Exercise prompt: Scan the data for "ekip" and copy the lines it appears in.

Dataset:
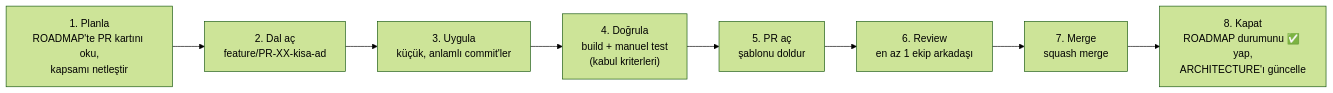
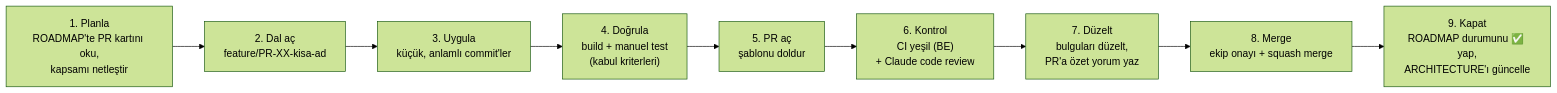
The first of 2 diagrams in ROADMAP.md (bitirmesel/GraduationProject), drawn with Mermaid (forest theme) before and after one commit. The commit also changed other lines of this file, not shown here.

First line of the commit message:
[PR-00] docs: ROADMAP'e CI + review adımı, PR-01/PR-17 durumları

````diff
--- a/ROADMAP.md
+++ b/ROADMAP.md
@@ -16,10 +16,11 @@
 ```mermaid
 flowchart LR
     A["1. Planla<br/>ROADMAP'te PR kartını oku,<br/>kapsamı netleştir"] --> B["2. Dal aç<br/>feature/PR-XX-kisa-ad"]
     B --> C["3. Uygula<br/>küçük, anlamlı commit'ler"]
     C --> D["4. Doğrula<br/>build + manuel test<br/>(kabul kriterleri)"]
     D --> E["5. PR aç<br/>şablonu doldur"]
-    E --> F["6. Review<br/>en az 1 ekip arkadaşı"]
-    F --> G["7. Merge<br/>squash merge"]
-    G --> H["8. Kapat<br/>ROADMAP durumunu ✅ yap,<br/>ARCHITECTURE'ı güncelle"]
+    E --> F["6. Kontrol<br/>CI yeşil (BE)<br/>+ Claude code review"]
+    F --> F2["7. Düzelt<br/>bulguları düzelt,<br/>PR'a özet yorum yaz"]
+    F2 --> G["8. Merge<br/>ekip onayı + squash merge"]
+    G --> H["9. Kapat<br/>ROADMAP durumunu ✅ yap,<br/>ARCHITECTURE'ı güncelle"]
 ```
````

Output of the exercise:
-    E --> F["6. Review<br/>en az 1 ekip arkadaşı"]
+    F2 --> G["8. Merge<br/>ekip onayı + squash merge"]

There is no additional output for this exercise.